Volunteers needed to help with study of birds

BY KAREN E. BOWES Staff Writer

Staff Writer

Seen any dead birds lately? Scott Newman would like you to freeze them for him.

Volunteers from throughout New Jersey have signed up to search for dead birds along Sandy Hook and other beaches in order to better understand bird mortality rates and how they relate to the environment.

Newman, a Wildlife Trust representative, held training sessions for volunteers on Friday at Fort Hancock.

“It’s caliper time,” sang the veterinarian and doctorate holder, before explaining to volunteers how to measure the wing span of a dead bird with a caliper, a ruler-like device similar to a slide rule.

According to Newman, researchers would prefer “fresh dead” birds for the study.

“How dead is dead?” asked one member of the audience. Newman’s answer — just smell it; you’ll know.

Wildlife Trust, in collaboration with Tufts University and many other groups, are sponsoring the survey, which spans the entire eastern seaboard. Data is being collected as far north as Nova Scotia in a sister survey being conducted by Canadian officials.

Volunteers listened for three hours as Newman explained everything they would need to do if they encountered a dead bird, fresh or otherwise.

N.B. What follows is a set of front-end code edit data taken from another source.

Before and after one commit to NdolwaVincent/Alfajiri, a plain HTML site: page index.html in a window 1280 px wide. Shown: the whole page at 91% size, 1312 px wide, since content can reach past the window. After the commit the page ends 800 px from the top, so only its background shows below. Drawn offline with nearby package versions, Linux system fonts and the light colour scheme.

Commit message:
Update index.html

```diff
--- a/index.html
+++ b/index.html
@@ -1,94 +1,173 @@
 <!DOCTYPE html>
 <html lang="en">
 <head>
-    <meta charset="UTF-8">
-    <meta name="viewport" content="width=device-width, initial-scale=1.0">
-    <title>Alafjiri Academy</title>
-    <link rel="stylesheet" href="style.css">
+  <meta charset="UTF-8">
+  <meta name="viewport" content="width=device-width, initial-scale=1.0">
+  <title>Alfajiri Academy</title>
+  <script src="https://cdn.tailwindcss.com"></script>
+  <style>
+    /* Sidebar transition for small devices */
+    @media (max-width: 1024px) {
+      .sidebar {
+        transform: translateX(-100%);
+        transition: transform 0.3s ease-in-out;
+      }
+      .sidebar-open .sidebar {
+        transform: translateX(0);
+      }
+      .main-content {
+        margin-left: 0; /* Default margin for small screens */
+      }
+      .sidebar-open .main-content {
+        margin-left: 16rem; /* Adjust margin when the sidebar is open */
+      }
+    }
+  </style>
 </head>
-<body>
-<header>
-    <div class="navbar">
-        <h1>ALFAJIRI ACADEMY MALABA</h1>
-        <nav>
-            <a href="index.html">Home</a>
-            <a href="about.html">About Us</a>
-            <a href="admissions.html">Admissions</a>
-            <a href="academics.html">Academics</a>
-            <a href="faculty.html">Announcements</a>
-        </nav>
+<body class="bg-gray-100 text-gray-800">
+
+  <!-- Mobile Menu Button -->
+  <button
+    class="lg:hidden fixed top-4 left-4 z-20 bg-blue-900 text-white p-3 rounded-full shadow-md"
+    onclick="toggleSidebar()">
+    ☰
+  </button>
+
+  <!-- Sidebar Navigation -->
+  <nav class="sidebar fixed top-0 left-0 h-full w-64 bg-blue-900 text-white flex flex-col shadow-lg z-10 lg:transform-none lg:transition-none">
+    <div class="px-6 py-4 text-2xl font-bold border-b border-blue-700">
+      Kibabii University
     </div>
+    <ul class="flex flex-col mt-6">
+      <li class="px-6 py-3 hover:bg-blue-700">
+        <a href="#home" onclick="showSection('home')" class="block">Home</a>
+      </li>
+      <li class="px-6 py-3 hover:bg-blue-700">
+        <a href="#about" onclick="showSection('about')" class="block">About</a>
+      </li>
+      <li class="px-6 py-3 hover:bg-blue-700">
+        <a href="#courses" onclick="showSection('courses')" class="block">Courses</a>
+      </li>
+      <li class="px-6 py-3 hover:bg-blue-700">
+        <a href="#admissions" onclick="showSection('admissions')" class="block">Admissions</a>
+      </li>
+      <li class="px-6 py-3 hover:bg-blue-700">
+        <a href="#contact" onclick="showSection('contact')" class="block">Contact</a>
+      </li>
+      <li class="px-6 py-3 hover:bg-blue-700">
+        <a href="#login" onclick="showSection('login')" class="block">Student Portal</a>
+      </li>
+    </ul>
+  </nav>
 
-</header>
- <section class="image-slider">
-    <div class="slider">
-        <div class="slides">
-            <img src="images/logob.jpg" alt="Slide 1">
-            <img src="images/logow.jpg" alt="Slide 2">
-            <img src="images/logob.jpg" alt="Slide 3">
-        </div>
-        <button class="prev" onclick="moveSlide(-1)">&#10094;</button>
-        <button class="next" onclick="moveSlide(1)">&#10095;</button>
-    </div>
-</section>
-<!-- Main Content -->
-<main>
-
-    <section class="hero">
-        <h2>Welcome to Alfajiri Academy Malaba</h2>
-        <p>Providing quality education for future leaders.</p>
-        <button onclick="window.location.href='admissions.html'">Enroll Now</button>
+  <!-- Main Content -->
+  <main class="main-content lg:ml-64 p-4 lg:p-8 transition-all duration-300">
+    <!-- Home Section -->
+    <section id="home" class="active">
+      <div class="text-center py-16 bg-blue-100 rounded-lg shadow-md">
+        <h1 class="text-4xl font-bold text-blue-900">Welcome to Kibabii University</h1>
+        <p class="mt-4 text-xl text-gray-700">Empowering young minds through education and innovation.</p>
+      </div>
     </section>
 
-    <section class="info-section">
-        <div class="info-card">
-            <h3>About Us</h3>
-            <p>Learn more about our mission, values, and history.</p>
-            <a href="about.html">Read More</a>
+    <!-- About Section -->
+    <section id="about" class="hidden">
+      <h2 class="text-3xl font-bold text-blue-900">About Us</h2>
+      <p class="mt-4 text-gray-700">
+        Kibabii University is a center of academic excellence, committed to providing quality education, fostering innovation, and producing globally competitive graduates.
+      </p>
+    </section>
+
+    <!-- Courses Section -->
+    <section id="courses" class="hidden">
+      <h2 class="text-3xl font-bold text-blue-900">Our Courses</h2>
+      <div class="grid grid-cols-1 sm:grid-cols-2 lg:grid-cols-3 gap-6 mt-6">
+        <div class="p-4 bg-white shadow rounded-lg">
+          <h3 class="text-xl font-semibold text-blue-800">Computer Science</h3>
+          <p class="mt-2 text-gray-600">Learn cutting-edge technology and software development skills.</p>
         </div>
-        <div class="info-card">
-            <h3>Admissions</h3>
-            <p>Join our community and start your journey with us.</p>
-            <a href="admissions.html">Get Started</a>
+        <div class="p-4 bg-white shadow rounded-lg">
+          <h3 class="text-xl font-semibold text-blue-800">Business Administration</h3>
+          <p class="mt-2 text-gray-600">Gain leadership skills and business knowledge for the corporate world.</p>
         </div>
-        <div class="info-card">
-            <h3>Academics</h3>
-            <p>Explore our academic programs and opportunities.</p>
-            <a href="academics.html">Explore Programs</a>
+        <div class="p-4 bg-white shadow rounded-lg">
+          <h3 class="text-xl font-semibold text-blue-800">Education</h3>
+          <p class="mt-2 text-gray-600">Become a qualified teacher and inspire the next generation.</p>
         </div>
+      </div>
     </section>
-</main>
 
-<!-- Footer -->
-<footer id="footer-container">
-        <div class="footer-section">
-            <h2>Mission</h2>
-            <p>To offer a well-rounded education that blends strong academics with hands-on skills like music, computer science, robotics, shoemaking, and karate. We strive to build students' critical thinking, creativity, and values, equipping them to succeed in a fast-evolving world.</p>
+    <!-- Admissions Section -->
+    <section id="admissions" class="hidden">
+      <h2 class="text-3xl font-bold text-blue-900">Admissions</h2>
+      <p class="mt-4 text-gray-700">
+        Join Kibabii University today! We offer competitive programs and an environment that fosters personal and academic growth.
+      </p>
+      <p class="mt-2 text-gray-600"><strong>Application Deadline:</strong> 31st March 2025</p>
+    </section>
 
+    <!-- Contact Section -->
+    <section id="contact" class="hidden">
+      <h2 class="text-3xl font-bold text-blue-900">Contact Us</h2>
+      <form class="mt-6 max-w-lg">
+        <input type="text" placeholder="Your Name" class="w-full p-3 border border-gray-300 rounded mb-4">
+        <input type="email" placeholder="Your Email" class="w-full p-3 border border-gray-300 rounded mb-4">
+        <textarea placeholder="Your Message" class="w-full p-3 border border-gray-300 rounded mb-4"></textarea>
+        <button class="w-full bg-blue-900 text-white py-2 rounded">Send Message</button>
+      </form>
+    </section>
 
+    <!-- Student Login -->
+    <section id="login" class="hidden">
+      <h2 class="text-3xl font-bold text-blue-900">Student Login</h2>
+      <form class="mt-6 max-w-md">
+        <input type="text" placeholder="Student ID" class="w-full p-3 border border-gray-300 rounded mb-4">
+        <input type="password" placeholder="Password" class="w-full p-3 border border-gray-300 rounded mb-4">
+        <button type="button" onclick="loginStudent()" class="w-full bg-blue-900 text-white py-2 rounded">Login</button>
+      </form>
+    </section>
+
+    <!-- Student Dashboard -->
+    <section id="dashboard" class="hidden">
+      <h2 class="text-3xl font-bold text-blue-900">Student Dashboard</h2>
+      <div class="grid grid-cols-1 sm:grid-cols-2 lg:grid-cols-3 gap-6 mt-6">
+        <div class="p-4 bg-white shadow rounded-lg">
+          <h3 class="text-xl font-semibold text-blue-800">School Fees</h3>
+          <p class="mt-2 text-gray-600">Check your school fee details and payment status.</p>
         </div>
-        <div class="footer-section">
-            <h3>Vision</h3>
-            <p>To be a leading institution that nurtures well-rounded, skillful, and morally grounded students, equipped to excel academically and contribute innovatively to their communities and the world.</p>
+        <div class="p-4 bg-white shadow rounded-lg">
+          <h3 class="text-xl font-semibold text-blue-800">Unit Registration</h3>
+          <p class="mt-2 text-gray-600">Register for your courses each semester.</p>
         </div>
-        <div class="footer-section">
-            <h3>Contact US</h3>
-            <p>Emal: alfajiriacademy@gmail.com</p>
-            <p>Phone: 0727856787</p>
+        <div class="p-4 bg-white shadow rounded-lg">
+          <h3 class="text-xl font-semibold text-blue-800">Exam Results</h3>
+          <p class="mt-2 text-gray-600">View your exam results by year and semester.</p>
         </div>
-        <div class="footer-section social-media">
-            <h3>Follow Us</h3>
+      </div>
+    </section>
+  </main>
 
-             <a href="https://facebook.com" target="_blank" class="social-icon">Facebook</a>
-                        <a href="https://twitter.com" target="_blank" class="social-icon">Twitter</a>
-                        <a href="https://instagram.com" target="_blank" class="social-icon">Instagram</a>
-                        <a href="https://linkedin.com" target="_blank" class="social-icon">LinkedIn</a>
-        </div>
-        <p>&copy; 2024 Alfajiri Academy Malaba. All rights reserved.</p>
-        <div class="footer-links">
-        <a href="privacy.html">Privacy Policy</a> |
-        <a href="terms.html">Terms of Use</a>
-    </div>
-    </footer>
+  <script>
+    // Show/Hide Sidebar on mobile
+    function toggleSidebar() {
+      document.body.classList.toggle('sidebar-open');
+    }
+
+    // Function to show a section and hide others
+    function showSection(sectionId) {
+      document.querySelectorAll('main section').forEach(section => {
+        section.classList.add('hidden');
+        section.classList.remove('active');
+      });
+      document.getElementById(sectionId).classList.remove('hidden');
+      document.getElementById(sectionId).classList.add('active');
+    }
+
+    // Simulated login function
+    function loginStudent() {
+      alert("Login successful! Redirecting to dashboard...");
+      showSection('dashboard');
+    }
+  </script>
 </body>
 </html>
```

“We’re trying to figure out how many are dying due to human causes,” Newman said.

Oil and chemical spills play a large part in bird mortality rates, the speaker said, but other factors contribute as well, such as the influence of algae and the possibility of choking on garbage.

“Ocean health is really important to our health,” said Newman. “If the birds are sick, it’s not that much of a stretch we might [get sick]. It’s about using the birds as sentinels of the health and well-being of the ocean.”

Volunteers are assigned a stretch of beach that they will walk regularly once or twice a month for at least a year, recording what they find in data sheets provided by the Seabird Ecological Assessment Network (SEANET). If a dead bird is found, it must be measured, photographed and clipped. If possible, Newman would like to freeze the bird in order to conduct a necropsy, or bird autopsy.

“By no means should you freeze the bird in your own freezer, in your house with your food,” said Newman.

Industrial freezers will be provided by organizers of the study, hopes Newman, who is still currently looking for a place to store the frozen carcasses.

Middletown residents Jacqueline and David Carboy are retired and walk the beaches at Sandy Hook regularly.

“We live here anyway,” said Jacqueline Corboy. “We might as well do something while we’re walking. Plus, we’re really interested in the shore.”

Elaine and Bob Sahs of Matawan are also retired and looking to get involved with the community.

“I was volunteering for something else and my wife said, ‘Hey, since you’re in the volunteering mood, why don’t you try this?’ ” Bob Sahs said.

Jerry Golub of the New Jersey Audubon Society drove all the way from Roseland to take part in the study.

“It’s more of an incentive to go out and watch birds,” said Golub.